“We’ve all talked about there being lots of lenders, but I don’t think it’s the sort of market you’ll see lots of new lenders entering in the next few years. Although I may be wrong,” he added.

 

‘No funding constraints’

Vida Homeloans director of sales, mortgages Louisa Sedgwick (pictured) sought to ease concerns about funding from capital markets drying up for lenders to use.

“We all talk about some lenders struggling with funding, but there are plenty of people wanting to lend money – there are no funding constraints,” she said.

“There is no shortage of funding within the buy to let and residential funding markets.”

However, Sedgwick noted that margins were becoming tighter which was reducing lender profitability.

Speaking earlier in the day, Kensington Mortgages new business director Craig McKinlay added his voice to the surprise at how the current market was playing out.

“It’s a very good time to be a borrower at the moment,” he said.

“I’m not sure how long rates can stay as low as they are, but I’ve been saying that for two years.”

 

The Buy to Let Market Forum continues next week in Cardiff and Reading, with registration still open.

Exclusive: BM Solutions reviewing portfolio property limits

Exclusive: BM Solutions reviewing portfolio property limits

 

Speaking at The Buy to Let Forum, BM Solutions head Phil Rickards (pictured) also noted that it was making a significant investment in its technology systems, but reiterated that it was highly unlikely to enter the limited company sector.

Rickards told the audience in Manchester that the policy was under active review and he hoped to have an answer soon.

He also pointed out that the lender had invested in its portfolio offering, including developing underwriters.

“For example, our underwriters on every portfolio application will now pick up the phone to you and they will have a sensible conversation about what they need to get the application through to offer,” he said.

“We’re already getting feedback that it’s been very well received and we’re also changing the way we ask for information by simplifying the customer profile form.

“And over time we’ll automate the decision process, so it’ll be similar to what you see for a traditional buy to let,” he added.

When quizzed by the audience, Rickards confirmed that there was a “massive programme of IT development” taking place to improve the lender’s IT systems.

However, he repeated the statement that the lender was unlikely to enter the limited company arena.

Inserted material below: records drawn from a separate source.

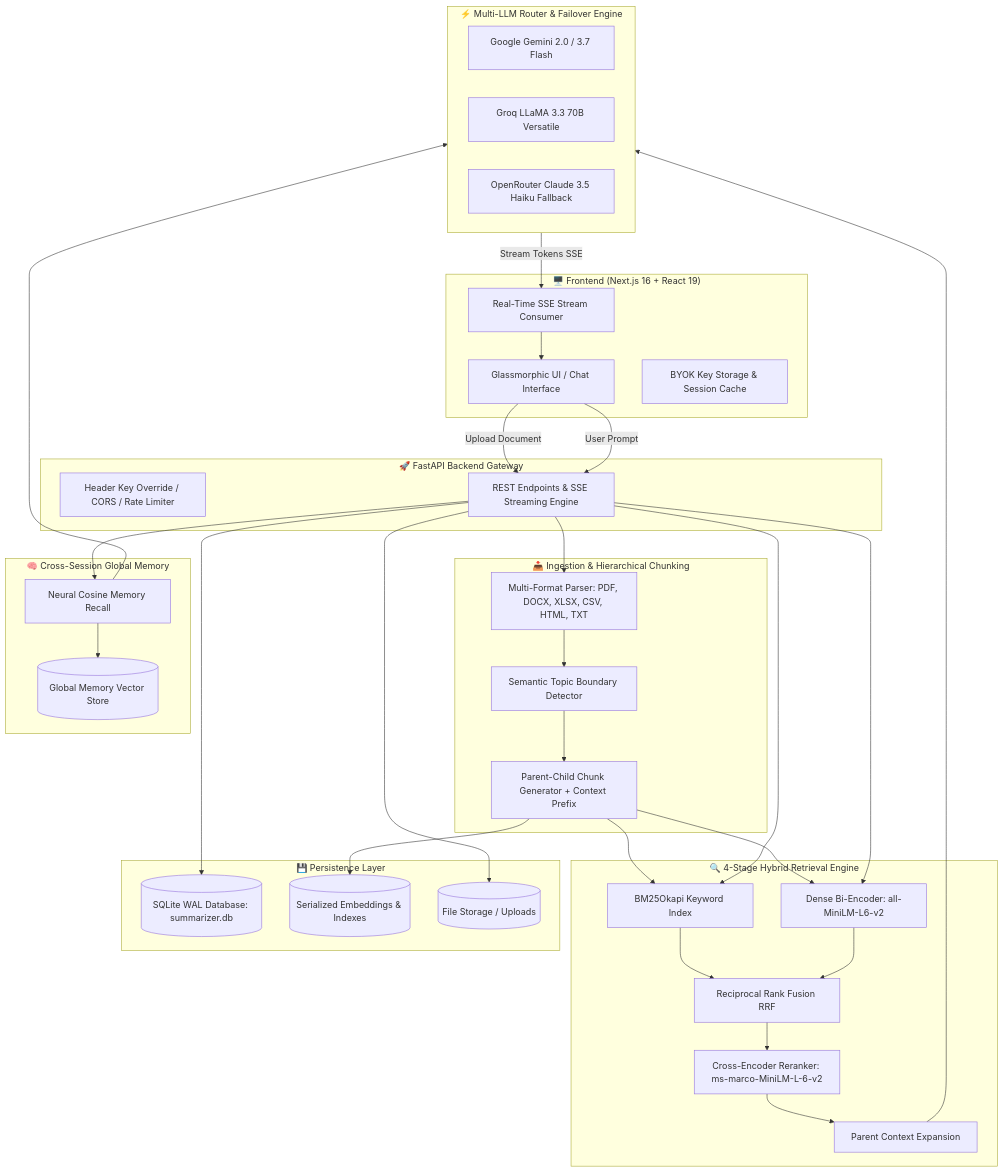
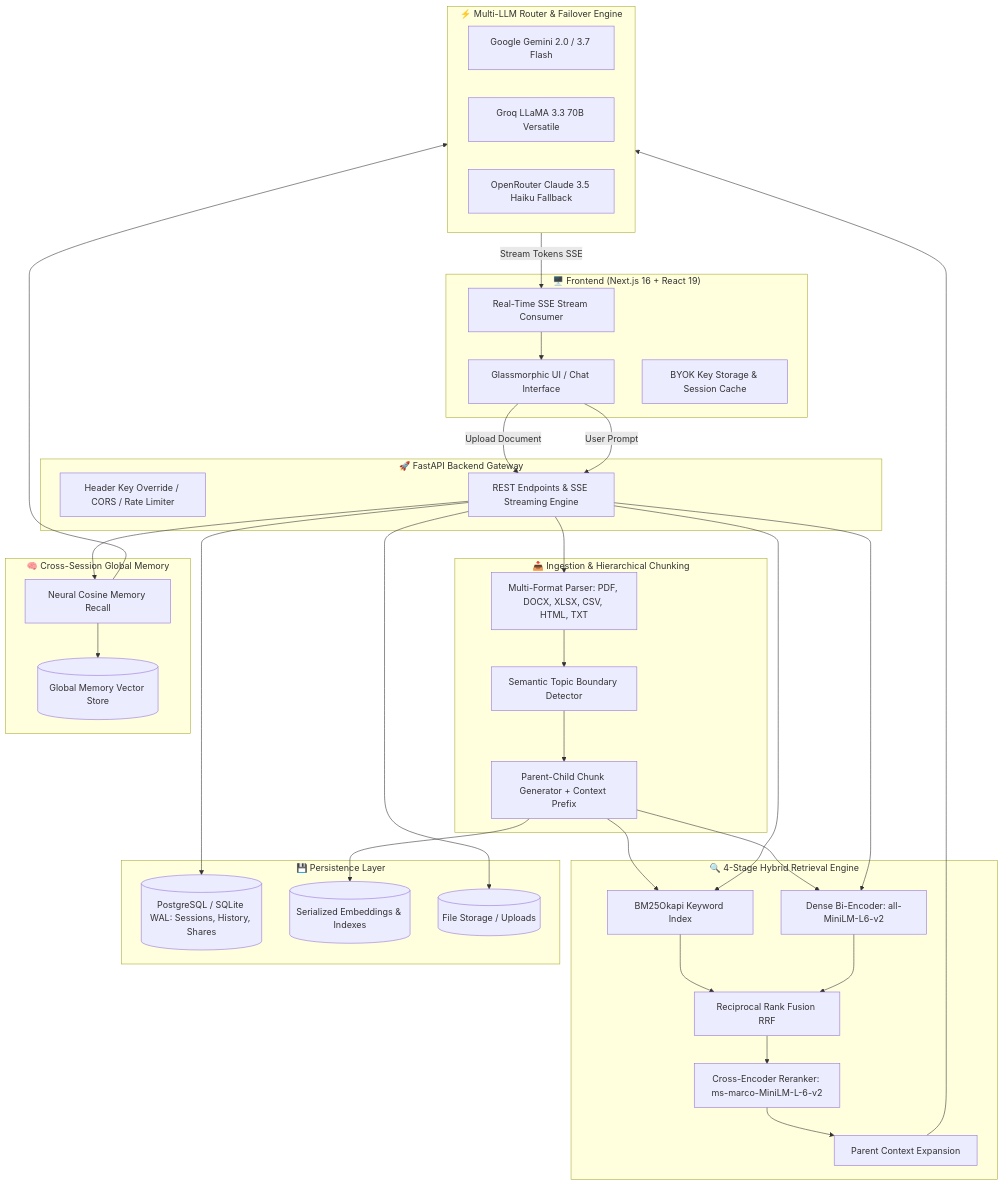
The diagram in README.md (Sanju562586/DocMind), drawn with Mermaid before and after one commit. The commit also changed other lines of this file and 41 other files, not shown here.

First line of the commit message:
feat: add Google & GitHub OAuth, PostgreSQL persistence, and shareable chat links

````diff
--- a/README.md
+++ b/README.md
@@ -49,60 +52,60 @@
 ```mermaid
 flowchart TD
     subgraph Client ["🖥️ Frontend (Next.js 16 + React 19)"]
         UI[Glassmorphic UI / Chat Interface]
         SSE_Handler[Real-Time SSE Stream Consumer]
         Storage[BYOK Key Storage & Session Cache]
     end
 
     subgraph API_Gateway ["🚀 FastAPI Backend Gateway"]
         Auth[Header Key Override / CORS / Rate Limiter]
         Endpoints[REST Endpoints & SSE Streaming Engine]
     end
 
     subgraph Ingestion ["📥 Ingestion & Hierarchical Chunking"]
         Parser[Multi-Format Parser: PDF, DOCX, XLSX, CSV, HTML, TXT]
         Semantic_Split[Semantic Topic Boundary Detector]
         ParentChild[Parent-Child Chunk Generator + Context Prefix]
     end
 
     subgraph Retrieval_Engine ["🔍 4-Stage Hybrid Retrieval Engine"]
         BM25_Index[BM25Okapi Keyword Index]
         Dense_Index[Dense Bi-Encoder: all-MiniLM-L6-v2]
         RRF[Reciprocal Rank Fusion RRF]
         Cross_Encoder[Cross-Encoder Reranker: ms-marco-MiniLM-L-6-v2]
         Parent_Expander[Parent Context Expansion]
     end
 
     subgraph Memory_Engine ["🧠 Cross-Session Global Memory"]
         Memory_DB[(Global Memory Vector Store)]
         Memory_Retriever[Neural Cosine Memory Recall]
     end
 
     subgraph LLM_Router ["⚡ Multi-LLM Router & Failover Engine"]
         Gemini[Google Gemini 2.0 / 3.7 Flash]
         Groq[Groq LLaMA 3.3 70B Versatile]
         OpenRouter[OpenRouter Claude 3.5 Haiku Fallback]
     end
 
     subgraph Persistence ["💾 Persistence Layer"]
-        SQLite[(SQLite WAL Database: summarizer.db)]
+        DB[(PostgreSQL / SQLite WAL: Sessions, History, Shares)]
         Disk_Indexes[(Serialized Embeddings & Indexes)]
         Uploads[(File Storage / Uploads)]
     end
 
     UI -->|Upload Document| Endpoints
     Endpoints --> Parser --> Semantic_Split --> ParentChild
     ParentChild --> BM25_Index & Dense_Index
     ParentChild --> Disk_Indexes
 
     UI -->|User Prompt| Endpoints
     Endpoints --> BM25_Index & Dense_Index
     BM25_Index & Dense_Index --> RRF --> Cross_Encoder --> Parent_Expander
     Endpoints --> Memory_Retriever --> Memory_DB
 
     Parent_Expander & Memory_Retriever --> LLM_Router
     LLM_Router -->|Stream Tokens SSE| SSE_Handler --> UI
 
-    Endpoints --> SQLite
+    Endpoints --> DB
     Endpoints --> Uploads
 ```
````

“All of our reason for being is about writing traditional buy to let and writing it really well,” he continued.

“And if we carry on doing that there’s a big percentage of the market we can support, and we can support you with a slick process.”

 

BM Solutions predicts landscape for landlord mortgages at The Buy to Let Market Forum

BM Solutions predicts landscape for landlord mortgages at The Buy to Let Market Forum

 

The buy-to-let market has come under increased pressure in recent years with tax and regulatory changes but there are still opportunities for the right customers.

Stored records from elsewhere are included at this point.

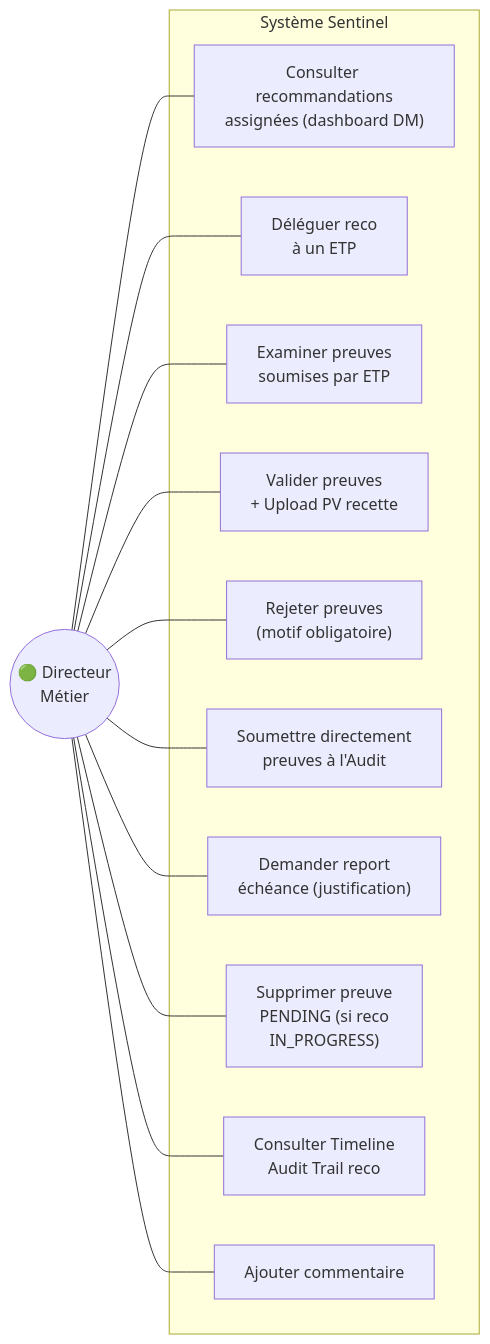
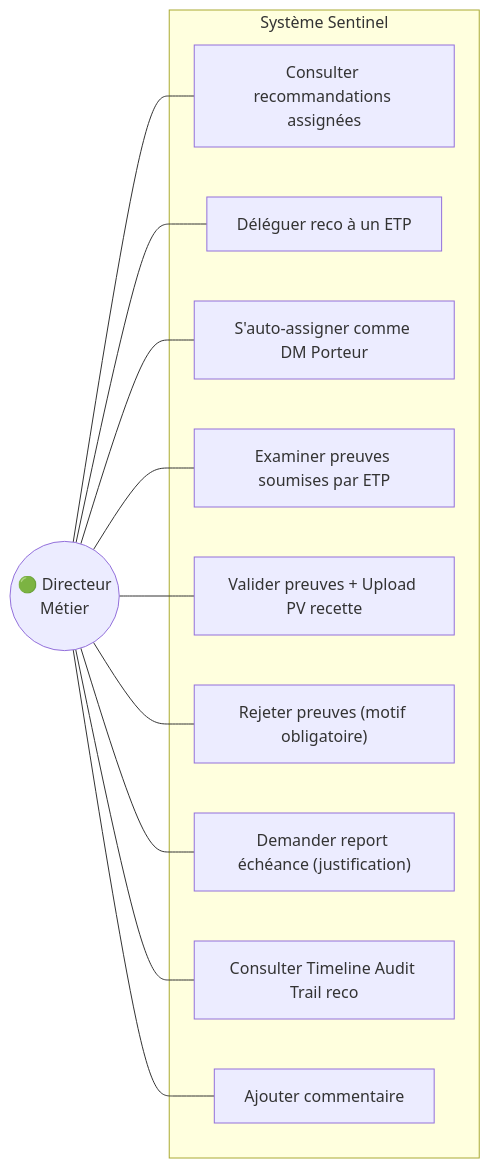
One commit to Tchendjou2003/bicec--Sentinel changed diagram 15 of 26 in _bmad-output/planning-artifacts/system-diagrams.md. Above: the diagram before and after it, drawn with Mermaid. The commit also changed other lines of this file, not shown here.

Commit message:
docs(bmad): mise à jour system-diagrams.md v2.0

````diff
--- a/_bmad-output/planning-artifacts/system-diagrams.md
+++ b/_bmad-output/planning-artifacts/system-diagrams.md
@@ -1075,28 +1136,26 @@
 ```mermaid
 flowchart LR
-    subgraph "Système Sentinel"
-        UC1["Consulter recommandations\nassignées (dashboard DM)"]
-        UC2["Déléguer reco\nà un ETP"]
-        UC3["Examiner preuves\nsoumises par ETP"]
-        UC4["Valider preuves\n+ Upload PV recette"]
-        UC5["Rejeter preuves\n(motif obligatoire)"]
-        UC6["Soumettre directement\npreuves à l'Audit"]
-        UC7["Demander report\néchéance (justification)"]
-        UC8["Supprimer preuve\nPENDING (si reco\nIN_PROGRESS)"]
-        UC9["Consulter Timeline\nAudit Trail reco"]
-        UC10["Ajouter commentaire"]
-    end
+  subgraph "Système Sentinel"
+    UC1["Consulter recommandations assignées"]
+    UC2["Déléguer reco à un ETP"]
+    UC3["S'auto-assigner comme DM Porteur"]
+    UC4["Examiner preuves soumises par ETP"]
+    UC5["Valider preuves + Upload PV recette"]
+    UC6["Rejeter preuves (motif obligatoire)"]
+    UC7["Demander report échéance (justification)"]
+    UC8["Consulter Timeline Audit Trail reco"]
+    UC9["Ajouter commentaire"]
+  end
 
-    DM(("🟢 Directeur\nMétier"))
+  DM(("🟢 Directeur\nMétier"))
 
-    DM --- UC1
-    DM --- UC2
-    DM --- UC3
-    DM --- UC4
-    DM --- UC5
-    DM --- UC6
-    DM --- UC7
-    DM --- UC8
-    DM --- UC9
-    DM --- UC10
+  DM --- UC1
+  DM --- UC2
+  DM --- UC3
+  DM --- UC4
+  DM --- UC5
+  DM --- UC6
+  DM --- UC7
+  DM --- UC8
+  DM --- UC9
 ```
````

Rickards (pictured) will explain how we got to where we are today and what the future holds for the private rental sector (PRS) and buy-to-let, and where mortgage brokers can provide the best value.

 

Registration open

Registration for the free-to-attend Buy to Let Market Forum 2019 roadshow is now open, with four events around the country covering the essential elements of the current market.

BDRC director Mark Long will open the first two sessions at Manchester and Birmingham while Keystone Property Finance CEO David Whittaker will take on the keynote speech in Cardiff and Reading.

Long will be utilising the latest research to examine the changes and trends in the private rental sector and try to anticipate what might be coming down the tracks in the next 12 months.

Whittaker will be giving an overview of how he sees the market developing and what this means for lenders and brokers.

The four half-day conferences, brought to you by Mortgage Solutions, are specifically tailored to keep brokers up to speed with the changing market and help maintain and improve valuable business relationships.

 

Dates and venues:

AJ Bell Stadium, Manchester – 24 April

Aston Villa FC, Birmingham – 25 April

Cardiff City FC, Cardiff – 1 May

Royal Berkshire Conference Centre, Reading – 2 May

For more information and to register, visit the event website.